Train vs. Pain: How Do I Tell?
Did you ever wonder what that sensation you are feeling in your muscles (my hamstrings hurt!) or joint (my knee hurts!) is, and whether you should “train through the pain”?
I was meeting with Dr. Coapland over at Performance Health last week about this very thing, and he shared with me how his team communicates with their clients when someone reports “pain”. Based on our discussion our team at Get Fit NH developed an infographic that helps us communicate more clearly on what you are feeling and what the appropriate training is for you that day.
Right from the beginning when we perform your movement assessment (FMS) we are making training decisions. There are three basic choices we have when faced with a movement challenge:
1) Train It
2) Avoid It/Provide an alternative
3) Correct It
#1 is not going to happen.
#2 Could happen under some circumstances. For instance if a client has a knee challenge we are not going to hammer the knees, but perhaps offer a hip dominant exercise where indicated instead. There could be times when this is not appropriate, and it that case we would do stick with our correctives.
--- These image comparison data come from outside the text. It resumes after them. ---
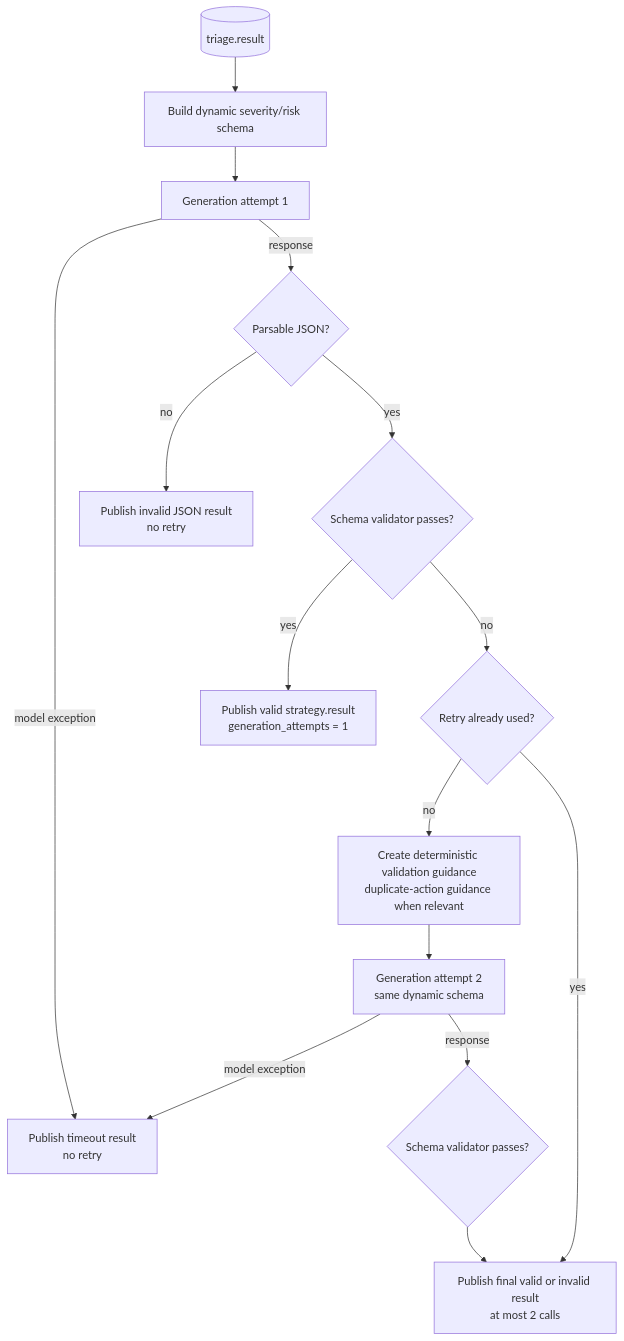
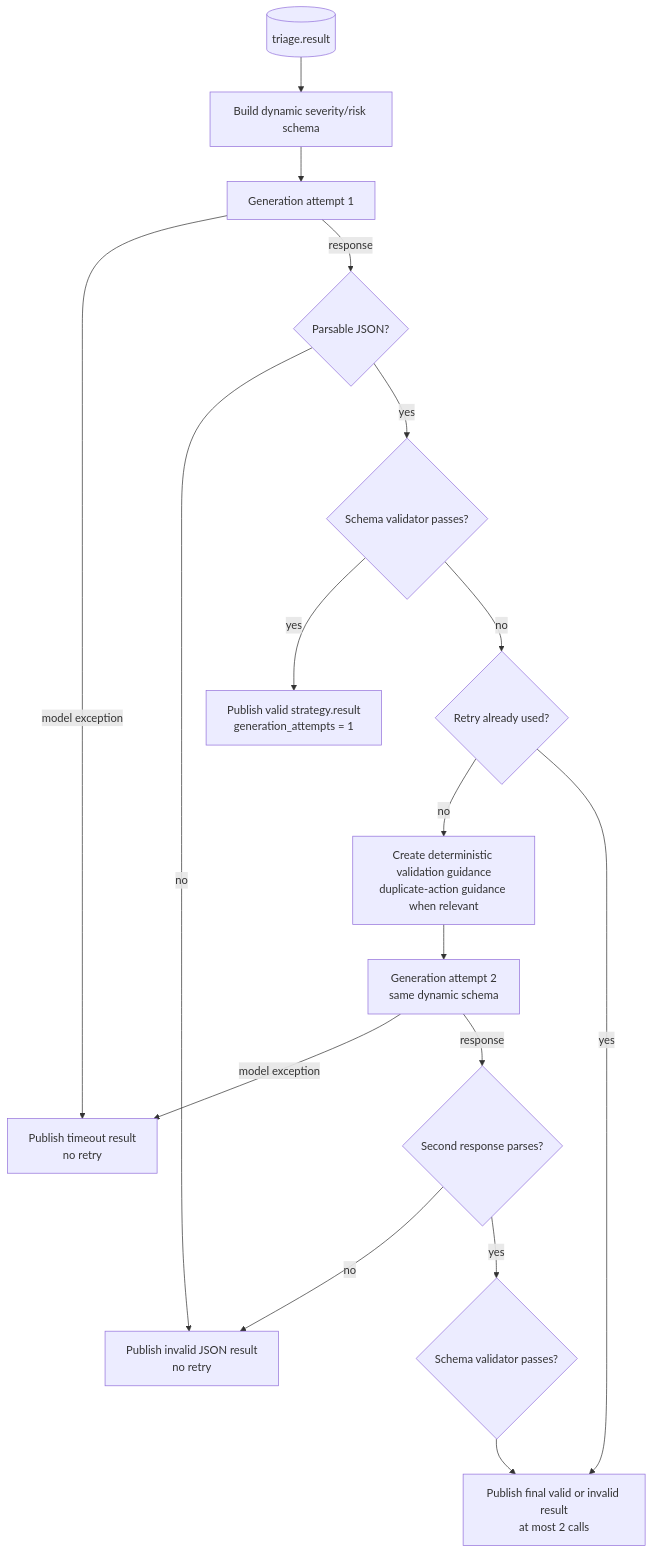
The sixth of 13 diagrams in layer2/docs/layer2_component_log.md (Spectre206/fyp-pipeline), drawn with Mermaid before and after one commit. The commit also changed other lines of this file and 14 other files, not shown here.

````diff
--- a/layer2/docs/layer2_component_log.md
+++ b/layer2/docs/layer2_component_log.md
@@ -336,29 +338,32 @@
 ```mermaid
 flowchart TB
     IN[("triage.result")]
     SCHEMA["Build dynamic severity/risk schema"]
     FIRST["Generation attempt 1"]
     PARSE{"Parsable JSON?"}
     CHECK{"Schema validator passes?"}
     VALID["Publish valid strategy.result<br/>generation_attempts = 1"]
     RETRYUSED{"Retry already used?"}
     GUIDE["Create deterministic validation guidance<br/>duplicate-action guidance when relevant"]
     SECOND["Generation attempt 2<br/>same dynamic schema"]
+    PARSE2{"Second response parses?"}
     CHECK2{"Schema validator passes?"}
     FINAL["Publish final valid or invalid result<br/>at most 2 calls"]
     PARSEFAIL["Publish invalid JSON result<br/>no retry"]
     TIMEOUT["Publish timeout result<br/>no retry"]
 
     IN --> SCHEMA --> FIRST
     FIRST -->|"model exception"| TIMEOUT
     FIRST -->|"response"| PARSE
     PARSE -->|"no"| PARSEFAIL
     PARSE -->|"yes"| CHECK
     CHECK -->|"yes"| VALID
     CHECK -->|"no"| RETRYUSED
     RETRYUSED -->|"no"| GUIDE --> SECOND
     RETRYUSED -->|"yes"| FINAL
     SECOND -->|"model exception"| TIMEOUT
-    SECOND -->|"response"| CHECK2
+    SECOND -->|"response"| PARSE2
+    PARSE2 -->|"no"| PARSEFAIL
+    PARSE2 -->|"yes"| CHECK2
     CHECK2 --> FINAL
 ```
````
#3 is the option of choice. Work on clearing the movement restriction so you can get back to full strength. This usually goes hand in hand with option #2. Work on our correctives through the warmup/mobility part of training, and then give an alternative during strength training.
But what about Pain?
First of all if there is pain during any of the screens or clearing tests we will refer you out for a clinical diagnosis. We then can work in collaboration with your medical team to support in the gym what they are doing outside the gym.
The big question beyond that seems to be “How do I know if should train (a particular movement pattern)?” Let’s say you feel “something” in your shoulder. Should you do shoulder work that day? The answer is “It depends”, and that is where you can give feedback to your coach so he or she can help you make the right training decision. If you can’t life your arm over your head, well I think we can figure that one out pretty easily. But if you are just not sure what you are feeling, stop and think for a minute. On a scale of 0-10, with “0” indicating “all systems go” and “10” meaning “I need a doctor” – how do I feel?
The infographic gives you and your coach a guide on what’s appropriate for you, but here is the bottom line:
NEVER Train Pain!
Be smart, be safe, and train hard – when and where you can.
Make It Happen!